** PROBLEM DESCRIPTION **
Whenever a line in the material below contains "body", copy that line.

** ENTRIES PROVIDED **
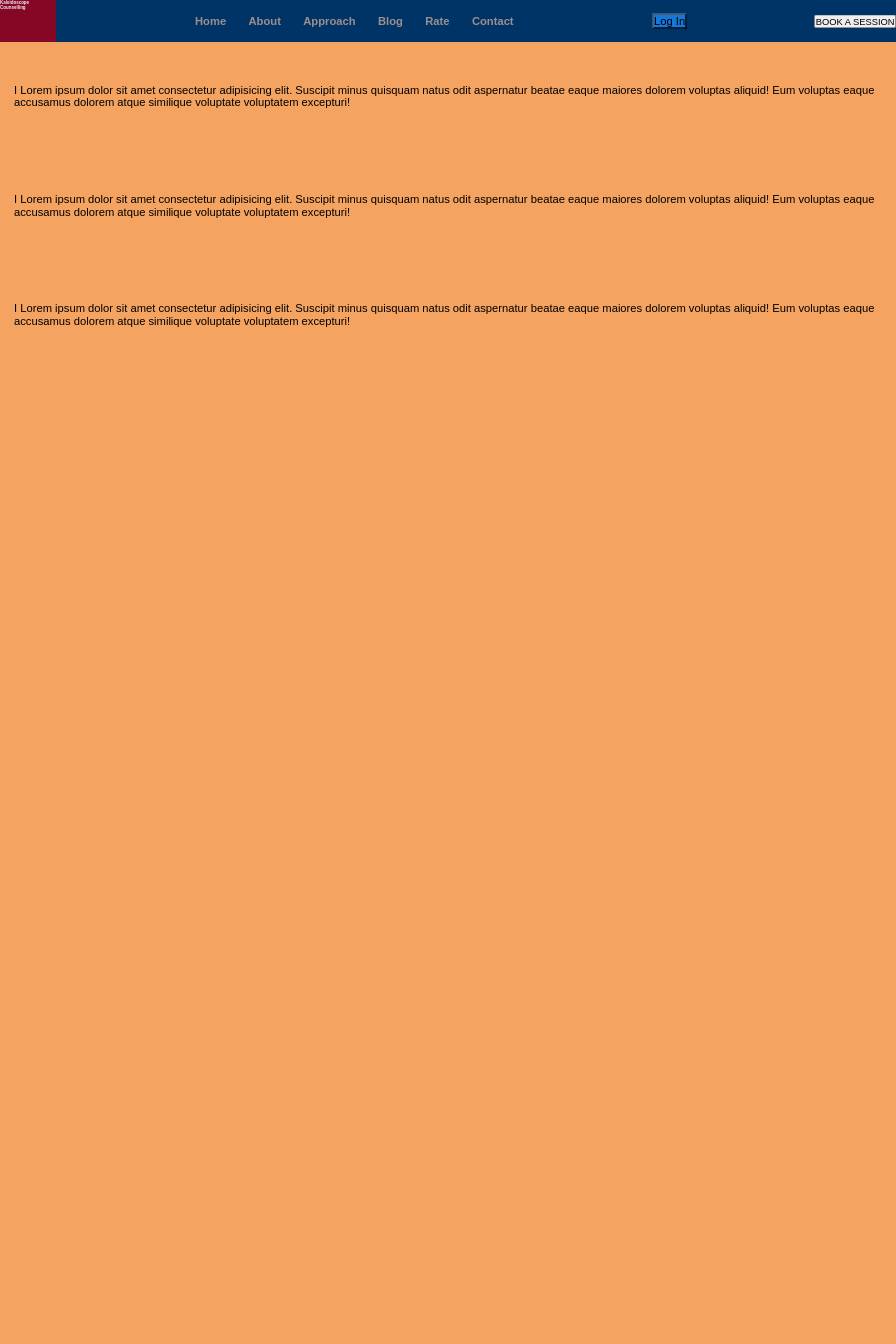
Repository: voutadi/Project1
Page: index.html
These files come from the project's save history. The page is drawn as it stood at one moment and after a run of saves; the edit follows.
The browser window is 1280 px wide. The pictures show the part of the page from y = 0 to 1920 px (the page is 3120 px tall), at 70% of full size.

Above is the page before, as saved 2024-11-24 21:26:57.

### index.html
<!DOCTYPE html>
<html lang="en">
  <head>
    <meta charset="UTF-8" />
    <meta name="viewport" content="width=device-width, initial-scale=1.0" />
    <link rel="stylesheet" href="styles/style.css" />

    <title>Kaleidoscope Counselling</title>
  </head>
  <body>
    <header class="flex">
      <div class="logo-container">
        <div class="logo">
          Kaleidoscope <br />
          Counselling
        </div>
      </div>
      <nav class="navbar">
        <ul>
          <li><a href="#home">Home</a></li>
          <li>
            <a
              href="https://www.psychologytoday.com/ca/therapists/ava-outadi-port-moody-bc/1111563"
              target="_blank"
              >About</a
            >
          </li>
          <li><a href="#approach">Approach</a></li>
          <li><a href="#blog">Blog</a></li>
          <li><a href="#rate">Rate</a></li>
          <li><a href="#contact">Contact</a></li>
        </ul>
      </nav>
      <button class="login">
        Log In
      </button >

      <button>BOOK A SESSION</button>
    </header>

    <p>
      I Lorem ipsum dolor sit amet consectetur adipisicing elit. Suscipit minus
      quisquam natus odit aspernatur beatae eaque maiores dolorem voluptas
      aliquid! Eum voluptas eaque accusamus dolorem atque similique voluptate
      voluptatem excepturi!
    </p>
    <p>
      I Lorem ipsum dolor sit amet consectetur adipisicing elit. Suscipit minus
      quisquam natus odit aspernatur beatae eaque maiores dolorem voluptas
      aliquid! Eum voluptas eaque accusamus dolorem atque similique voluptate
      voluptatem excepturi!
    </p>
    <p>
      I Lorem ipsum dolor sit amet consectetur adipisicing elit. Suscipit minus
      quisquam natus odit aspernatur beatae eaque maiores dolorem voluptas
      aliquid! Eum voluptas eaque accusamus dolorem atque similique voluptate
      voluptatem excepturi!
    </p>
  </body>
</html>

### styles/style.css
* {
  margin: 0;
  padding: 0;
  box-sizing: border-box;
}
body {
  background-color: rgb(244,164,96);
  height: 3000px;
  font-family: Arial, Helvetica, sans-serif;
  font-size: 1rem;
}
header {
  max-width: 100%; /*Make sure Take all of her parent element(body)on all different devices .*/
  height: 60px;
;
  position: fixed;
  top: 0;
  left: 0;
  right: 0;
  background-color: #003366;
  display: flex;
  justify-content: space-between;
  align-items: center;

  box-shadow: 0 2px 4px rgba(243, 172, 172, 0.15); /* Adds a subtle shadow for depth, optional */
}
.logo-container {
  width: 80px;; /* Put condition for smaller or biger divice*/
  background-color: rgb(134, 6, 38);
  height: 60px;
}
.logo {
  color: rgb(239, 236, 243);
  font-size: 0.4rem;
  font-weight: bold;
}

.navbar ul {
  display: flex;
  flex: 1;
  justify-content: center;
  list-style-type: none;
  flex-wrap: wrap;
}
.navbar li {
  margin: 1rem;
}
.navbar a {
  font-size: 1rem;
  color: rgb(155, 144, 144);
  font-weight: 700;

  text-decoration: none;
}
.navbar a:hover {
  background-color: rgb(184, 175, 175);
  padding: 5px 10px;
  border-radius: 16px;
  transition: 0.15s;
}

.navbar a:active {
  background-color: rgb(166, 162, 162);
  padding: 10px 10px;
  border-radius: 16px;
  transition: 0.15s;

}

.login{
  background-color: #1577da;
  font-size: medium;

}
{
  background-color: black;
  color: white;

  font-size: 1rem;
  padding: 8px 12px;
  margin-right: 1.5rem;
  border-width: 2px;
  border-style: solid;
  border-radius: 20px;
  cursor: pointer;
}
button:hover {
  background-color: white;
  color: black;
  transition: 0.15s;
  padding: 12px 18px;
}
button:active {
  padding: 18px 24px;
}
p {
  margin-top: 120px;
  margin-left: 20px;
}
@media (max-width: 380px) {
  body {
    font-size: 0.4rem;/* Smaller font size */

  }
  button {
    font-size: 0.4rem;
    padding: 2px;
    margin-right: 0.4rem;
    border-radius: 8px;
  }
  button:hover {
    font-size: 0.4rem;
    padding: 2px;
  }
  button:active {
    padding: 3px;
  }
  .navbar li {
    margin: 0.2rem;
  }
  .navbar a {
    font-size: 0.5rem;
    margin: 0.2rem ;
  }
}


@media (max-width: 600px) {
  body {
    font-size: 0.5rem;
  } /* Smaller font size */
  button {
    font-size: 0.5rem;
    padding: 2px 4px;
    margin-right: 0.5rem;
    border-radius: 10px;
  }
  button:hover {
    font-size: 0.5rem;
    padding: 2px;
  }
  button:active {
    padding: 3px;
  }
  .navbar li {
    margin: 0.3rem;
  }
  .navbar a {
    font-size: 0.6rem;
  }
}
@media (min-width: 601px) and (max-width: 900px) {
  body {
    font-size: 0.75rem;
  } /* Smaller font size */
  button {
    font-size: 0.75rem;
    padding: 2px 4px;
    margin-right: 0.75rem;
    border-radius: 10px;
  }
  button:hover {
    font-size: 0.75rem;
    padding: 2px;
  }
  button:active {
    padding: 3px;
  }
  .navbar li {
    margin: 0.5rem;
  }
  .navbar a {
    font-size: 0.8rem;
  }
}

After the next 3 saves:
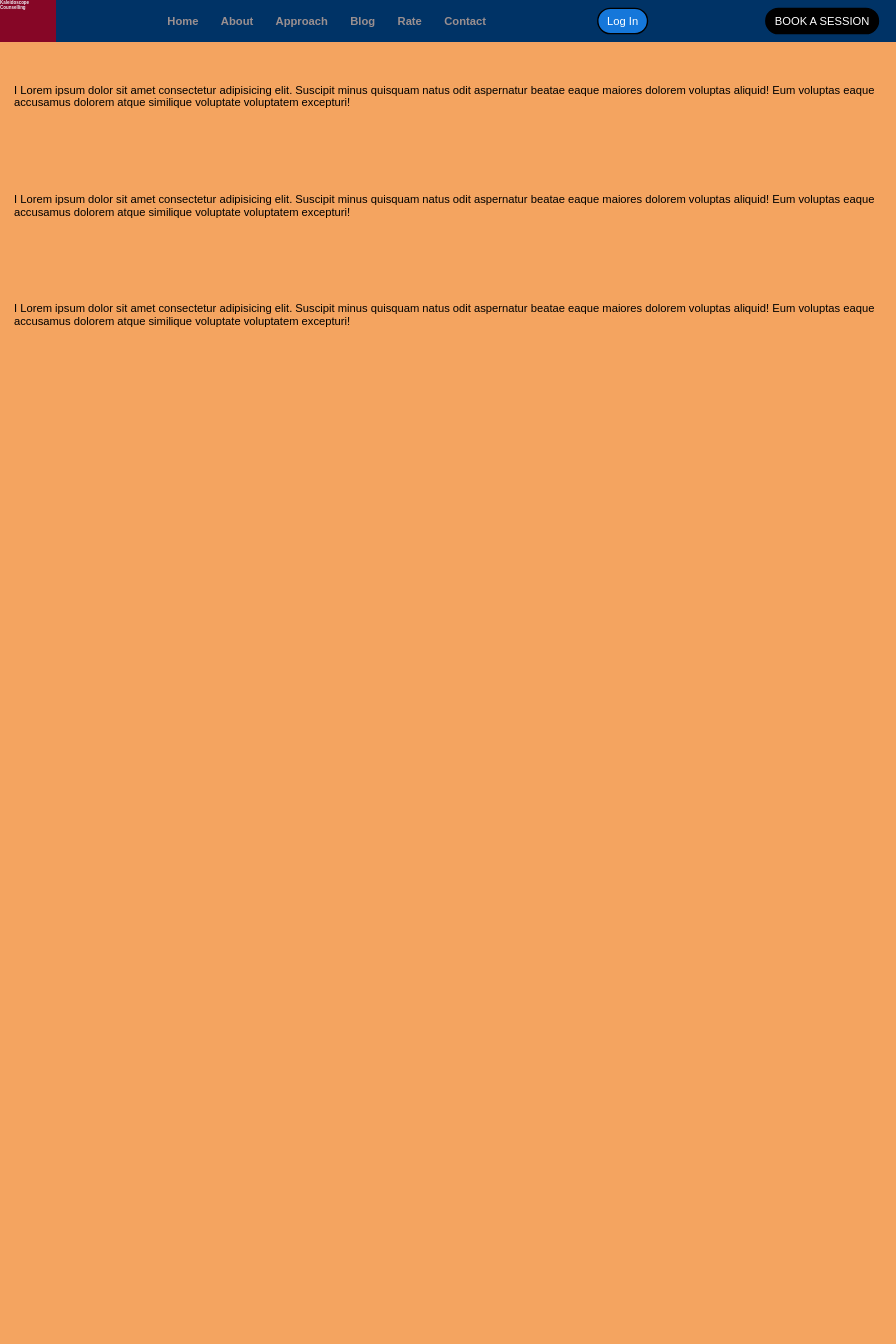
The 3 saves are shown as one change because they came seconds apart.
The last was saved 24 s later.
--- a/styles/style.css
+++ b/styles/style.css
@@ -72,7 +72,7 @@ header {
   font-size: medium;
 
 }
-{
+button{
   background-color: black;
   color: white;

** ANSWER TO THIS PROBLEM **
  <body>
  </body>
body {
  max-width: 100%; /*Make sure Take all of her parent element(body)on all different devices .*/
  body {
  body {
  body {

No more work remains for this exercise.